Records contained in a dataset
━━━━━━━━━━━━━━━━━━━━━━━━━━━━━━
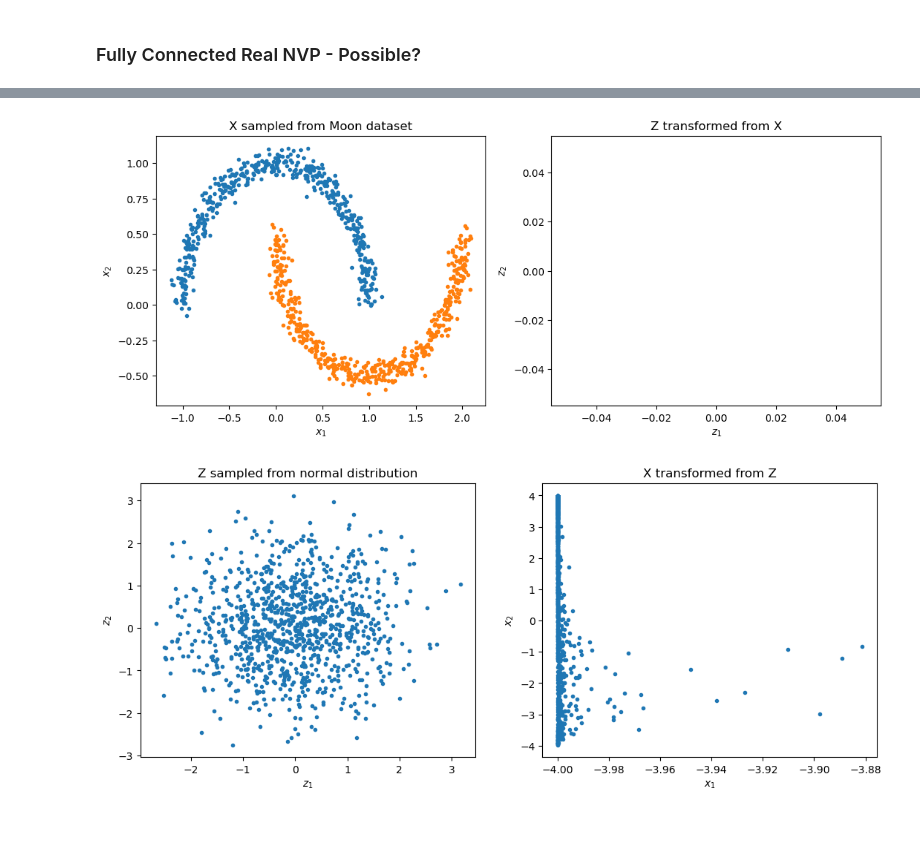
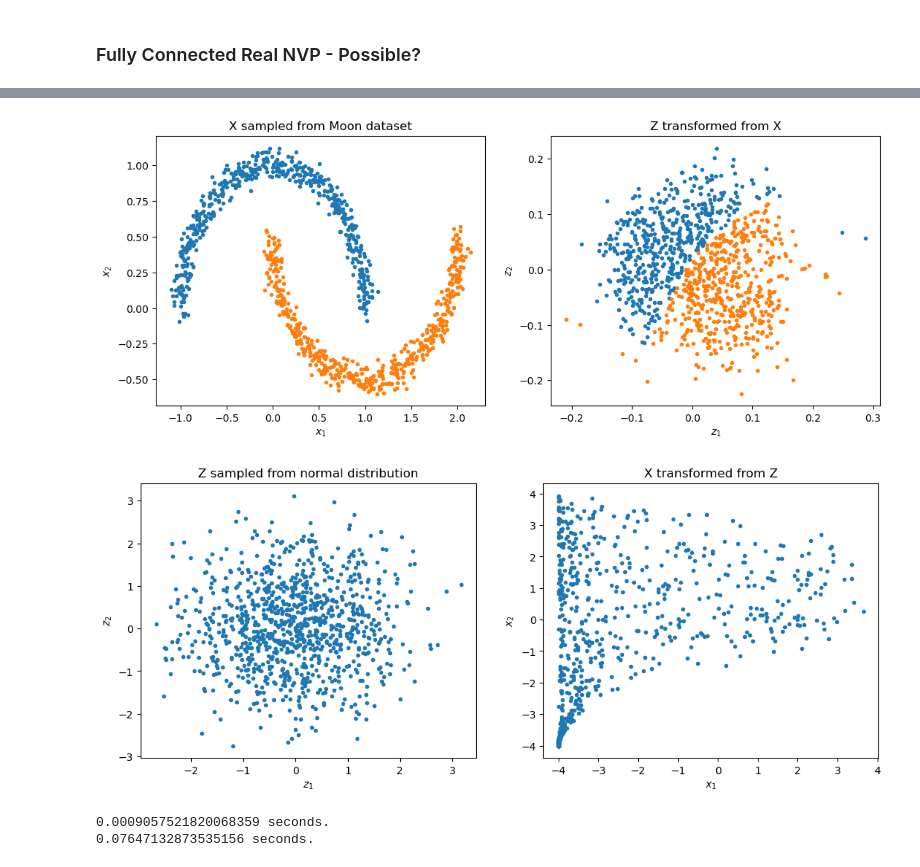
Before and after one commit to jacketdembys/wcci24, a Jupyter notebook: possible/real_nvp_simple_1.ipynb, the cells around one changed output, grey strips where cells are left out. Drawn from its saved outputs; the diff is of its cells as text; code cells hidden in the pictures; blank space fills up the shorter version.

```diff
--- a/possible/real_nvp_simple_1.ipynb
+++ b/possible/real_nvp_simple_1.ipynb
@@ -393,6 +393,7 @@ torch.backends.cudnn.deterministic = True
 ## Masks used to define the number and the type of affine coupling layers
 ## In each mask, 1 means that the variable at the corresponding position is
 ## kept fixed in the affine coupling layer
+"""
 masks = [[1.0, 0.0],
          [0.0, 1.0],
          [1.0, 0.0],
@@ -401,12 +402,27 @@ masks = [[1.0, 0.0],
          [0.0, 1.0],
          [1.0, 0.0],
          [0.0, 1.0]]
+"""
+
+masks = [[1.0, 0.0],
+         [0.0, 1.0],
+         [1.0, 0.0],
+         [0.0, 1.0],
+         [1.0, 0.0],
+         [0.0, 1.0],
+         [1.0, 0.0],
+         [0.0, 1.0],
+         [1.0, 0.0],
+         [0.0, 1.0]]
+
+
+numExperiment = len(masks)/2
 
 ## dimension of hidden units used in scale and translation transformation
 hidden_dim = 128
 
 ## construct the RealNVP_2D object
-realNVP_type = "numerical" # analytical, numerical
+realNVP_type = "analytical" # analytical, numerical
 if realNVP_type == "analytical":
     realNVP = RealNVP_2D(masks, hidden_dim)
 elif realNVP_type == "numerical":
@@ -422,7 +438,7 @@ device = next(realNVP.parameters()).device
 
 optimizer = optim.Adam(realNVP.parameters(), lr = 0.0001)
 
-EPOCHS = 1000
+EPOCHS = 10000
 # num_steps = 5000
 
 
@@ -512,6 +528,7 @@ plt.plot(z[label==1,0], z[label==1,1], ".")
 plt.title("Z transformed from X")
 plt.xlabel(r"$z_1$")
 plt.ylabel(r"$z_2$")
+plt.savefig("exp_"+str(int(numExperiment))+"_layer_forward.pdf", format="pdf", bbox_inches="tight")
 plt.show()
 # %% [output]
 ==> Architecture:
@@ -534 +551 @@ Elapsed time: 59.243919134140015 seconds
-[figure, old version]
+[figure, new version]
@@ -542,7 +557,7 @@ if realNVP_type == "analytical":
 elif realNVP_type == "numerical":
     realNVP_test = RealNVP_2D_NJ(masks, hidden_dim).to(device)
 
-weights_file = save_path+"/epoch_299.pth"
+weights_file = save_path+"/epoch_9999.pth"
 
 state_dict = realNVP_test.state_dict()
 for n, p in torch.load(weights_file, map_location=lambda storage, loc: storage).items():
@@ -583,9 +598,10 @@ plt.title("X transformed from Z")
 plt.xlabel(r"$x_1$")
 plt.ylabel(r"$x_2$")
 
+plt.savefig("exp_"+str(int(numExperiment))+"_layer_inverse.pdf", format="pdf", bbox_inches="tight")
 plt.show()
 # %% [output]
-[figure, old version]
+[figure, new version]
 # %%
 # checking determinant computational cost
 st = time.time()
@@ -597,3 +613,6 @@ st = time.time()
 detJ = torch.linalg.det(J.to(device))
 et = time.time()
 print("{} seconds.".format(et-st))
+# %% [output]
+0.0009057521820068359 seconds.
+0.07647132873535156 seconds.
```
Also changed, not shown: parts of 2 cells of this notebook, 26 other files.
━━━━━━━━━━━━━━━━━━━━━━━━━━━━━━
## Aim of the exercise
Which of the lines above mention the word "affine"? Pull those lines out.

## Solution for this task
 ## Masks used to define the number and the type of affine coupling layers
 ## kept fixed in the affine coupling layer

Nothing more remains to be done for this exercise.